By Christian Toto

Animated features are not for children only anymore. With sly humor and sophisticated storytelling appealing to parents as much as to kiddies, computer-generated films such as "Finding Nemo" and 2002's "Ice Age" have raised the bar for the makers of big-screen animated fare.
    "Sinbad: Legend of the Seven Seas" falls a little short of the standards set by those digital features.
    "Sinbad" does trot out its own visual tricks, a clever combination of old-school animation and computer-based imagery that will resonate with those raised on "Shrek" et al.
    But casting Brad Pitt as the rogue hero turns out to have been a mistake. The handsome screen idol can act, but his oh-so-modern vocal tics are all wrong for such a legendary character.
    Much better are Michelle Pfeiffer and Catherine Zeta-Jones, who luxuriate in the freedom vocal work permits. Miss Zeta-Jones, in particular, inhabits the film's feisty heroine as if she had toiled for years in animation.
    "Sinbad" opens as the title character is pillaging a ship captained by his childhood pal, Proteus (Joseph Fiennes). Proteus' ship is carrying the Book of Peace, a glowing tome which supposedly protects "the 12 cities." Sinbad sees it only as something that can fetch plenty of gold.
    Before Sinbad can disappoint his old friend and make off with the book, a massive octopus-type creature rises up from the water and attacks Sinbad and his fellow marauders. They lose the book in a melee, but Sinbad is later framed for its disappearance by Eris, the Goddess of Chaos (Miss Pfeiffer).
    What Sinbad doesn't know is that it was Eris who summoned the octopus, now, the ethereal meanie and has set up Sinbad for the executioner's block unless he can recover the book.
    The protectors of the book suspect Sinbad will flee, rather than fulfill his duty, but Proteus steps forward to vouch for Sinbad's character. There's one twist. Proteus will be executed in Sinbad's place should Sinbad fail.

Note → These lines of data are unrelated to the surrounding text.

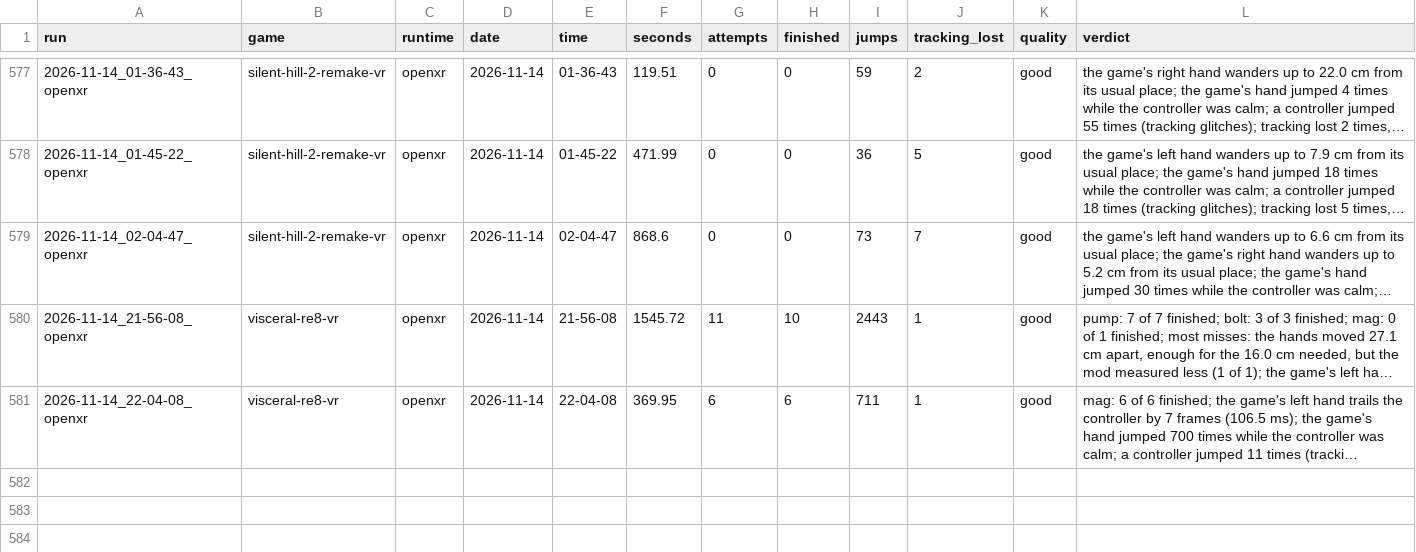
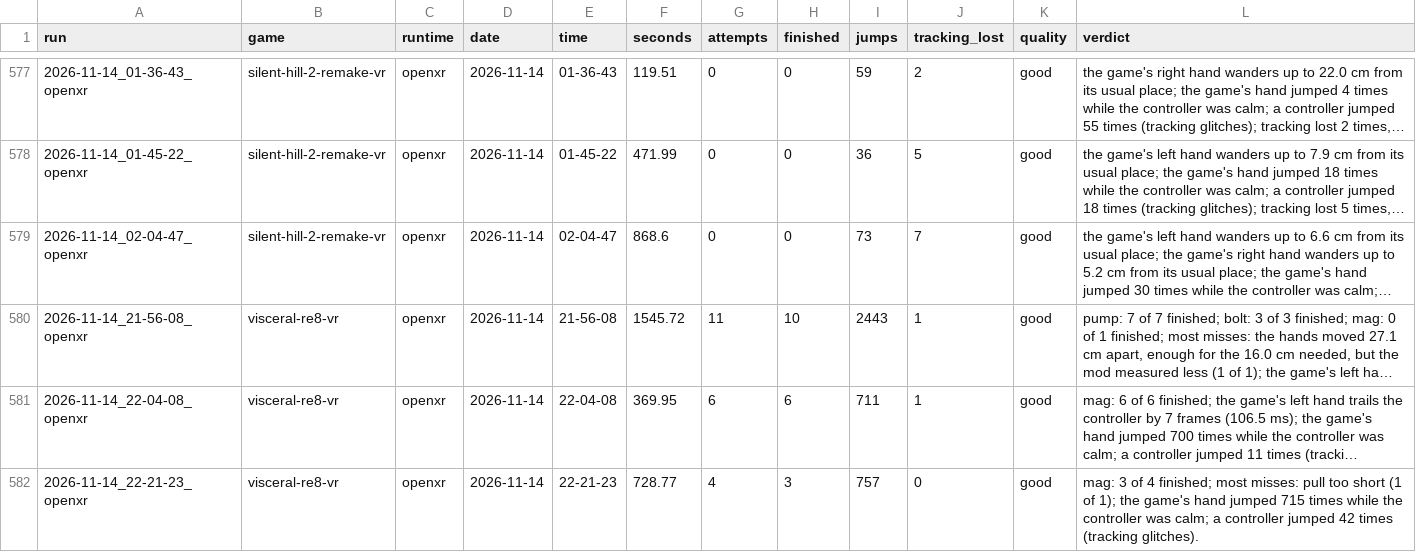
Before and after one commit to TefMeister/BeG0nE, a CSV file: ghost-hand/data/INDEX.csv, drawn as a sheet; only a part is shown, gaps mark what is left out; long unchanged cells end in …; the diff names each change by its address in the sheet, - before the commit and + after, or states it on an @@ line.

Commit message:
ghost-hand: 1 report filed by the rider, saved by itself

```diff
--- a/ghost-hand/data/INDEX.csv
+++ b/ghost-hand/data/INDEX.csv
+row 582: 2026-11-14_22-21-23_openxr | visceral-re8-vr | openxr | 2026-11-14 | 22-21-23 | 728.77 | 4 | 3 | 757 | 0 | good | mag: 3 of 4 finished; most misses: pull too short (1 of 1); the game's hand jumped 715 times while the controller was calm; a controller jumped 42 times (tracking glitches).
```
Also changed, not shown: 2 other files.
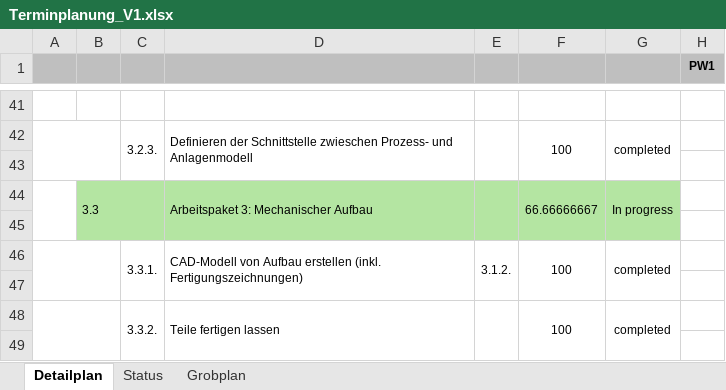
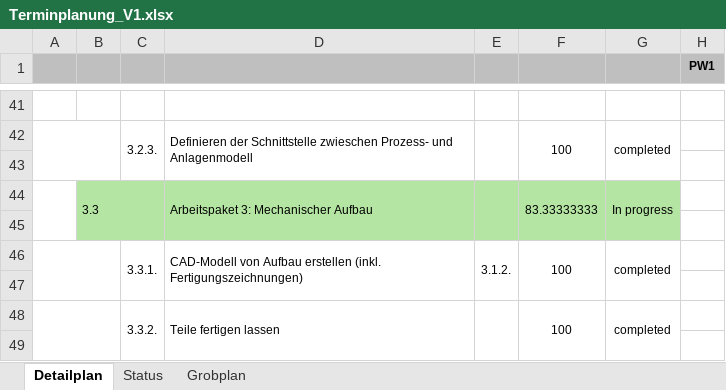
Before and after one commit to MrZabalu/MasterThesis, an Excel workbook: 02_Analyse/02_Terminplanung/Terminplanung_V1.xlsx, sheet Detailplan, drawn as a sheet; only a part is shown, gaps mark what is left out; values as stored, in another font and other column widths than the file's, no borders; charts and pictures and conditional formats not drawn; the diff covers the shown part only; the diff names each change by its address in the sheet, - before the commit and + after, or states it on an @@ line.

```diff
--- a/02_Analyse/02_Terminplanung/Terminplanung_V1.xlsx (sheet Detailplan)
+++ b/02_Analyse/02_Terminplanung/Terminplanung_V1.xlsx (sheet Detailplan)
-F44: 66.66666667
+F44: 83.33333333
```
Also changed, not shown: 2 removed rows, 10 edited cells, cell formats and merged cells elsewhere in this sheet, formulas that keep their value, charts or pictures, 44 other files.
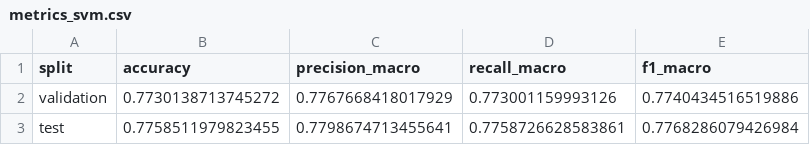
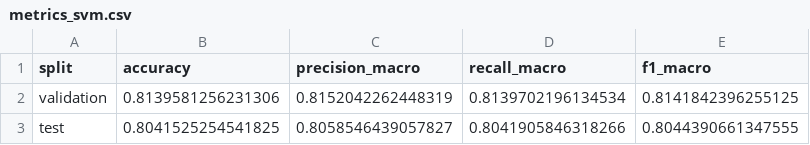
Before and after one commit to Gepx/sigap-ai, a CSV file: ai/results/model2/metrics_svm.csv, drawn as a sheet.

```diff
--- a/ai/results/model2/metrics_svm.csv
+++ b/ai/results/model2/metrics_svm.csv
@@ -1,3 +1,3 @@
 split,accuracy,precision_macro,recall_macro,f1_macro
-validation,0.7730138713745272,0.7767668418017929,0.773001159993126,0.7740434516519886
-test,0.7758511979823455,0.7798674713455641,0.7758726628583861,0.7768286079426984
+validation,0.8139581256231306,0.8152042262448319,0.8139702196134534,0.8141842396255125
+test,0.8041525254541825,0.8058546439057827,0.8041905846318266,0.8044390661347555
```
Also changed, not shown: ai/results/model1/classification_report_logistic_regression.csv, ai/results/model1/metrics_logistic_regression.csv, 12 other files.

    Saddled with Proteus' betrothed, Marina (Miss Zeta-Jones), to make sure he finishes his quest, Sinbad sets out to retrieve the book. Eris isn't finished with Sinbad, though, and she continually throws obstacles — bad weather and even badder creatures — in his way during the journey.
    Along the way Marina and Sinbad bicker like sitcom newlyweds, and it's pretty clear love is blooming over the high seas.
    "Sinbad" promotes moral precepts every child should hear, from loyalty and honor to being true to your own nature, but it doesn't smack us over the head with the bromides.
    The titular character seems unworthy of our affections for much of the action, particularly given Mr. Pitt's disagreeable vocal turn. Only when he speaks in a husky whisper does he approximate a compassionate hero.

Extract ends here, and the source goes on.